“I think when we talk about peak, sometimes people hope that means the disease has passed. What peak means is that the public health interventions… have suppressed the spread of the disease. It doesn’t mean that the disease has left the population, it doesn’t mean that the disease has passed over,” said Brown.
“We’ve been very successful – you’ve been very successful – in helping us to control the spread, and maintain capacity within our acute care system,” said Matthew Anderson, president and CEO of Ontario Health, at Monday’s briefing.
“Everyone needs to continue to stay home as much as possible and maintain physical distancing to ensure the province continues to stop the spread of COVID-19 and flatten the curve,” said Barbara Yaffe, the province’s associate medical officer of health. “These actions are making a big difference.”
Yaffe said the province has moved to the next phase of its testing strategy, expanding testing in long-term care homes, congregate settings and other vulnerable populations.
Last week, the province announced an action plan to fight COVID-19 in long-term care homes.
“We are confident that those measures will in fact have a great impact on outbreaks and preventing and controlling infection in this setting, but it doesn’t happen overnight. It takes time,” said Yaffe.
She added there is “no clear answer” on when the province will begin to remove some of its COVID-19 restrictions.

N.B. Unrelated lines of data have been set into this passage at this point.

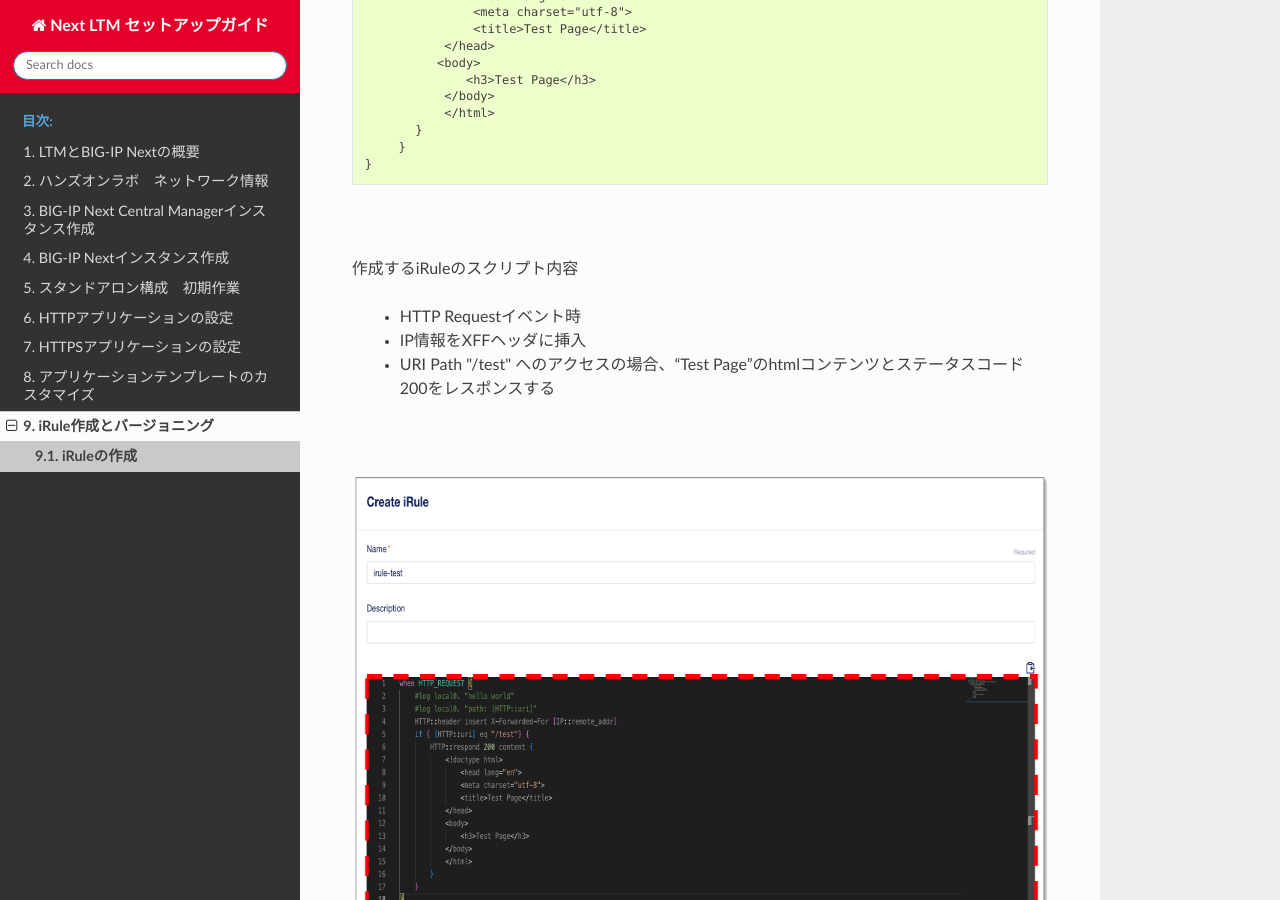
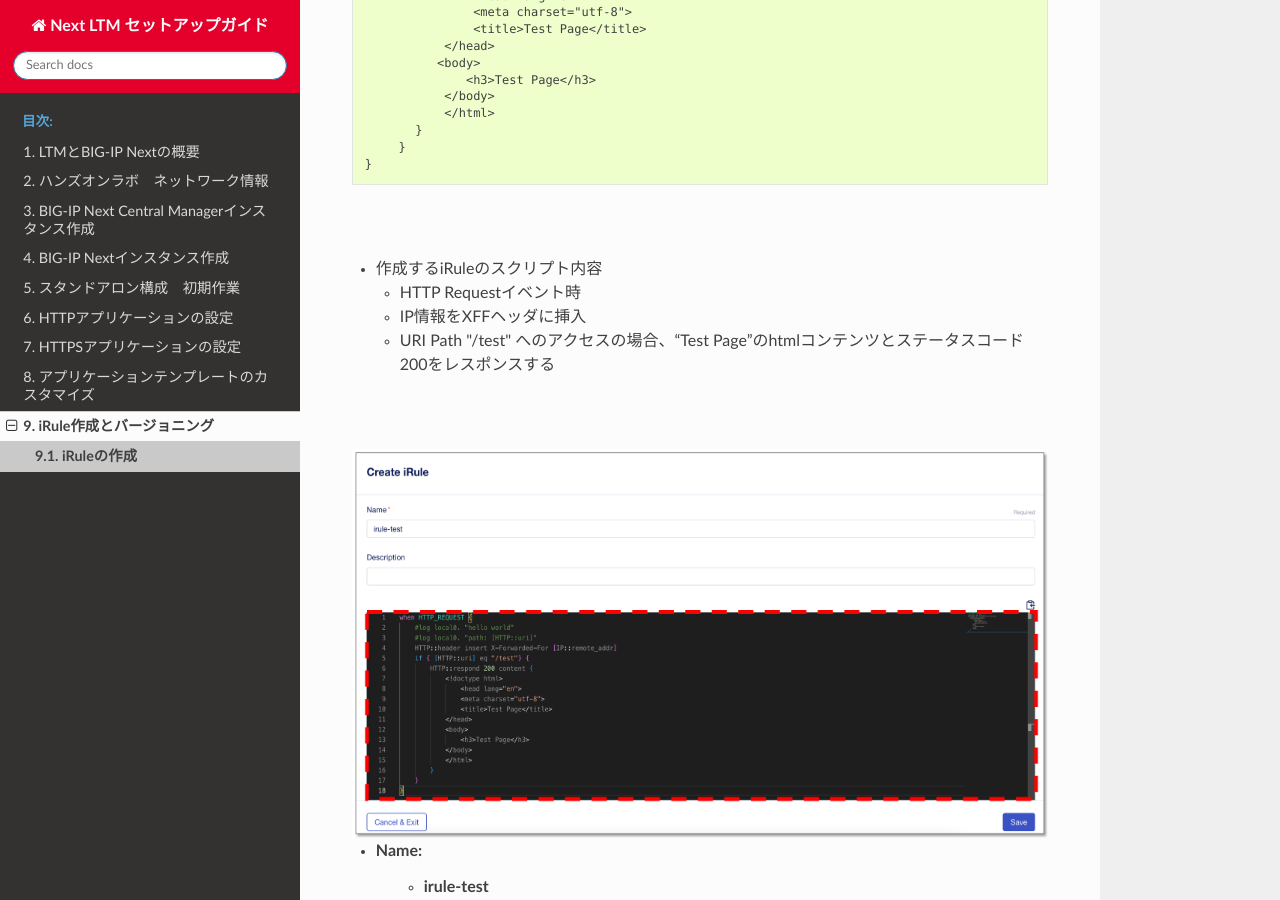
Before and after one commit to BeF5/f5j-easy-setup-next-ltm, a Sphinx documentation site: the page built from docs/content09/module01/module01.rst, in a window 1280 px wide and 900 px high, scrolled down 1306 px. Built offline with Sphinx 7.4.7 and the Read the Docs theme 2.0.0, drawn with Linux system fonts in a browser that asks for light colours.

Commit message:
Update module01.rst

```diff
--- a/docs/content09/module01/module01.rst
+++ b/docs/content09/module01/module01.rst
@@ -47,7 +47,7 @@ CM画面左上部のworkspaceから、”Applications”を選択します。
 
 |
 
-作成するiRuleのスクリプト内容
+- 作成するiRuleのスクリプト内容
 
   - HTTP Requestイベント時
   - IP情報をXFFヘッダに挿入
@@ -56,7 +56,7 @@ CM画面左上部のworkspaceから、”Applications”を選択します。
 
 |
 .. figure:: images/c9-m1-3.png
-   :scale: 50%
+   :scale: 40%
    :align: center
 
 - Name:
@@ -71,7 +71,7 @@ CM画面左上部のworkspaceから、”Applications”を選択します。
 My Application Servicesから作成済みの”HTTP-Service”をクリックします。
 
 .. figure:: images/c9-m1-4.png
-   :scale: 50%
+   :scale: 60%
    :align: center
 
 
@@ -79,7 +79,7 @@ My Application Servicesから作成済みの”HTTP-Service”をクリックし
 次画面右上の”Edit”をクリックします。
 
 .. figure:: images/c9-m1-5.png
-   :scale: 30%
+   :scale: 50%
    :align: center
 
 
```
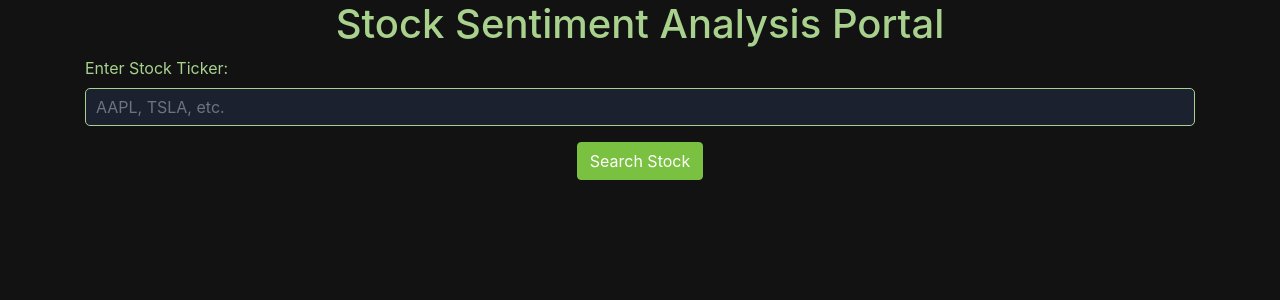
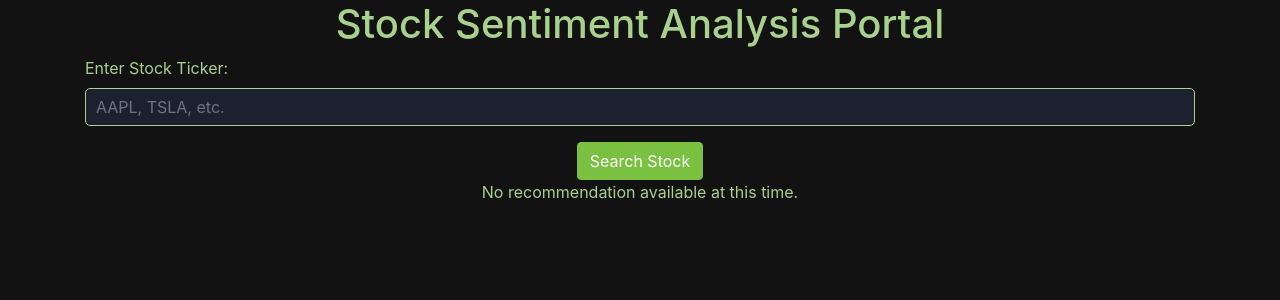
Before and after one commit to TylerEscuriex/stock-trends-project, a Flask app: page / in a window 1280 px wide. Shown: the part 62-362 px from the top of the page. Run offline with Flask 3, Linux system fonts and the light colour scheme; a user stored in the database is signed in; some libraries are stand-ins or nearby versions.

Commit message:
Gemini Switch
Code converted to the Gemini recommendations.

```diff
--- a/CMPS420-TrendWise/TrendWise/website/templates/about.html
+++ b/CMPS420-TrendWise/TrendWise/website/templates/about.html
@@ -20,22 +20,16 @@
     <h2 class="mt-5" style="color: #7AC142;">Meet the Team</h2>
     <div class="row mt-4">
       <div class="col-md-4 text-center">
-        <img src="" alt="Ice Weenah" class="img-fluid rounded-circle mb-3"
-             style="width: 150px; height: 150px; border: 3px solid #A9D18E;">
         <h3 style="color: #A9D18E;">Seth Landry</h3>
         <p>Founder & CEO</p>
         <p style="color: #A9D18E;">seth.landry-3@selu.edu</p>
       </div>
       <div class="col-md-4 text-center">
-        <img src="" alt="Luh Bomba" class="img-fluid rounded-circle mb-3"
-             style="width: 150px; height: 150px; border: 3px solid #A9D18E;">
         <h3 style="color: #A9D18E;">Tyler Escuriex</h3>
         <p>Founder & CEO</p>
         <p style="color: #A9D18E;">tyler.escuriex@selu.edu</p>
       </div>
       <div class="col-md-4 text-center">
-        <img src="" alt="MoneyWart" class="img-fluid rounded-circle mb-3"
-             style="width: 150px; height: 150px; border: 3px solid #A9D18E;">
         <h3 style="color: #A9D18E;">Kade Snyder</h3>
         <p>Founder & CEO</p>
         <p style="color: #A9D18E;">kade.snyder@selu.edu</p>
--- a/CMPS420-TrendWise/TrendWise/website/templates/home.html
+++ b/CMPS420-TrendWise/TrendWise/website/templates/home.html
@@ -19,10 +19,12 @@
 </form>
 
 {% if recommendation %}
-  <h3 align="center" style="color: #A9D18E;">GPT Recommendation:</h3>
+  <h3 align="center" style="color: #A9D18E;">Gemini Recommendation:</h3>
   <p align="center" style="color: #A9D18E;">
     {{ recommendation }}
   </p>
+{% else %}
+  <p align="center" style="color: #A9D18E;">No recommendation available at this time.</p>
 {% endif %}
 
 {% if headlines %}
--- a/CMPS420-TrendWise/TrendWise/website/views.py
+++ b/CMPS420-TrendWise/TrendWise/website/views.py
@@ -1,4 +1,4 @@
-import openai
+import google.generativeai as genai
 import requests
 from bs4 import BeautifulSoup
 from flask import Blueprint, render_template, request, flash
@@ -7,15 +7,14 @@ from transformers import pipeline
 import yfinance as yf
 import os
 
-
-
 views = Blueprint('views', __name__)
 
 # Load the Hugging Face FinBERT model for sentiment analysis
 nlp_pipeline = pipeline("sentiment-analysis", model="ProsusAI/finbert")
 
-# Set your OpenAI API key (ensure this is securely stored in production)
-openai.api_key = 'your_openai_api_key_here'
+# Ensure the Gemini API key is correctly set
+api_key = "AIzaSyAQBhCNYN_LXsqK1miOLaNJPl5KW2Lt5vk"
+genai.configure(api_key=api_key)
 
 def scrape_headlines(ticker):
     base_url = f"https://finance.yahoo.com/quote/{ticker}?p={ticker}&.tsrc=fin-srch"
@@ -35,13 +34,10 @@ def scrape_headlines(ticker):
     return headlines
 
 def get_stockdata(ticker):
-    """
-    Fetches key financial data for a given stock ticker using yfinance.
-    """
+    """Fetch key financial data for the stock ticker using yfinance."""
     stock = yf.Ticker(ticker)
     stock_info = stock.info  # This provides a dictionary of financial information
 
-    # Select relevant financial data
     stockdata = {
         "Market Cap": stock_info.get("marketCap"),
         "Price-to-Earnings Ratio (P/E)": stock_info.get("trailingPE"),
@@ -54,35 +50,39 @@ def get_stockdata(ticker):
         "Net Income": stock_info.get("netIncomeToCommon"),
     }
 
-    # Filter out any None values from stockdata
-    stockdata = {key: value for key, value in stockdata.items() if value is not None}
+    # Filter out None values
+    return {key: value for key, value in stockdata.items() if value is not None} or None
 
-    return stockdata if stockdata else None
+def generate_gemini_recommendation(ticker, headlines_sentiment, stockdata):
+    """Generate stock recommendation using Gemini."""
+    try:
+        if not ticker:
+            raise ValueError("Ticker symbol is required.")
+        if not headlines_sentiment or not isinstance(headlines_sentiment, list):
+            raise ValueError("Headlines and sentiments must be a non-empty list.")
+        if not stockdata or not isinstance(stockdata, dict):
+            raise ValueError("Stock data must be a non-empty dictionary.")
 
+        headlines_formatted = "\n".join([f"- {headline}: {sentiment}" for headline, sentiment in headlines_sentiment])
+        stockdata_formatted = "\n".join([f"- {key}: {value}" for key, value in stockdata.items()])
 
-def generate_gpt_recommendation(ticker, headlines_sentiment, stockdata):
-    try:
-        # Prepare the data for the API
-        prompt = f"Given the following stock data for {ticker}:\n\n" \
-                 f"Headlines and Sentiments:\n" + \
-                 "\n".join([f"{headline}: {sentiment}" for headline, sentiment in headlines_sentiment]) + \
-                 "\n\nFinancial Data:\n" + \
-                 "\n".join([f"{key}: {value}" for key, value in stockdata.items()]) + \
-                 "\n\nBased on this data, should an investor consider buying, holding, or selling this stock? Provide a clear recommendation."
-
-        # Corrected method call
-        response = openai.ChatCompletion.create(
-            model="gpt-4o-mini",
-            messages=[{"role": "user", "content": prompt}]
+        prompt = (
+            f"Given the following stock data for {ticker}:\n\n"
+            f"Headlines and Sentiments:\n{headlines_formatted}\n\n"
+            f"Financial Data:\n{stockdata_formatted}\n\n"
+            "Based on this data, should an investor consider buying, holding, or selling this stock? "
+            "Provide a clear and concise recommendation."
         )
 
-        # Extract the generated response
-        recommendation = response['choices'][0]['message']['content']
-        return recommendation
+        # Call Gemini to generate text
+        response = genai.generate_text(prompt=prompt)
+
+        # Extract the recommendation text
+        return response.text if response else "No recommendation generated."
 
     except Exception as e:
-        # Log the exact error
-        print(f"Error generating GPT recommendation: {e}")
+        # Log or flash the error for debugging
+        print(f"Error generating Gemini recommendation: {e}")
         return "Could not generate a recommendation due to an error."
 
 @views.route('/', methods=['GET', 'POST'])
@@ -107,7 +107,8 @@ def home():
                 flash(f'Found and analyzed headlines for {ticker}', category='success')
 
             if stockdata:
-                recommendation = generate_gpt_recommendation(ticker, headlines_sentiment, stockdata)
+                # Generate the recommendation
+                recommendation = generate_gemini_recommendation(ticker, headlines_sentiment, stockdata)
                 flash(f'Financial data retrieved for {ticker}', category='success')
             else:
                 flash(f'No financial data found for {ticker}. Some data might be unavailable for this stock.', category='warning')
@@ -116,22 +117,10 @@ def home():
         "home.html",
         headlines=headlines_sentiment,
         ticker=ticker,
-        stockdata=stockdata or {},  # Pass an empty dictionary if no stockdata
+        stockdata=stockdata or {},
         recommendation=recommendation,
         user=current_user
     )
-
-def get_stock_history(ticker):
-    """
-    Fetch historical stock data for the given ticker.
-    """
-    try:
-        stock = yf.Ticker(ticker)
-        history = stock.history(period="1mo")  # Fetch 1 month's data
-        return history
-    except Exception as e:
-        print(f"Error fetching historical data for {ticker}: {e}")
-        return None
 
 @views.route('/about', methods=['GET'])
 @login_required
```
Also changed, not shown: CMPS420-TrendWise/TrendWise/website/static/images/DamnZaddy.jpg (deleted), CMPS420-TrendWise/TrendWise/website/static/images/FeltCute.jpg (deleted), CMPS420-TrendWise/TrendWise/website/static/images/ForTheFree.JPG (deleted), CMPS420-TrendWise/TrendWise/website/static/images/NatureCalls.jpg (deleted), CMPS420-TrendWise/TrendWise/website/static/images/OGSethReference.jpg (deleted), CMPS420-TrendWise/TrendWise/website/static/images/Shoota.JPG (deleted), CMPS420-TrendWise/TrendWise/website/static/images/ThugsNLuv Vol1.JPG (deleted).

“It will not be a light switch, on, off. It will be very gradual,” said Yaffe, adding that Ontario will need to monitor infection rates once restrictions lift to ensure there is no surge in cases. “Because once (the restrictions) lift, it will be very hard to go back.
“It’ll be nice in the summer, hopefully things will be better by then. But I don’t want to start letting people completely let go of social distancing,” said Yaffe.
“The virus is still there. We don’t want to have a second wave. We can avoid it by taking things slowly and carefully.”
In a media briefing Monday, Premier Doug Ford praised the work of Ontarians in practicing physical distancing.
“Today we saw new modelling that shows there’s some light at the end of the tunnel. The numbers clearly show that the steps we have taken as a province are working,” said Ford.
He noted, “we’re not out of the woods yet – far from it. We’re still in the middle of a battle, we’re still fighting hard to protect our long-term care homes and our most vulnerable.
“Our No. 1 priority is the safety of the people of this province. I know that people get anxious and rambunctious – but what, over waiting a few more weeks? I’d rather wait and be safe,” said Ford.
Brown, of the University of Toronto, also addressed those who might regard the difference between the first and second modelling projections with suspicion.
“I can understand why people say, ‘well this isn’t the same projection as two weeks ago.’ Well, we would hope it wouldn’t be the same projection as two weeks ago,” said Brown.
“When we release a model, when there’s numbers that are in those models that look quite frightening, people do change behaviour. If you look on the city streets, if you look at what’s happening, people have changed behaviour.”
Brown also noted that people living in low-income neighbourhoods in Ontario are now at a “much higher risk” of COVID-19 infection – unlike the initial wave of infection largely driven by travel.
Since Sunday morning, 106 people have died in Ontario due to COVID-19, bringing the total number of coronavirus deaths in the province to 659.
– with files from Taylor Blewett, John Willing & Canadian Press.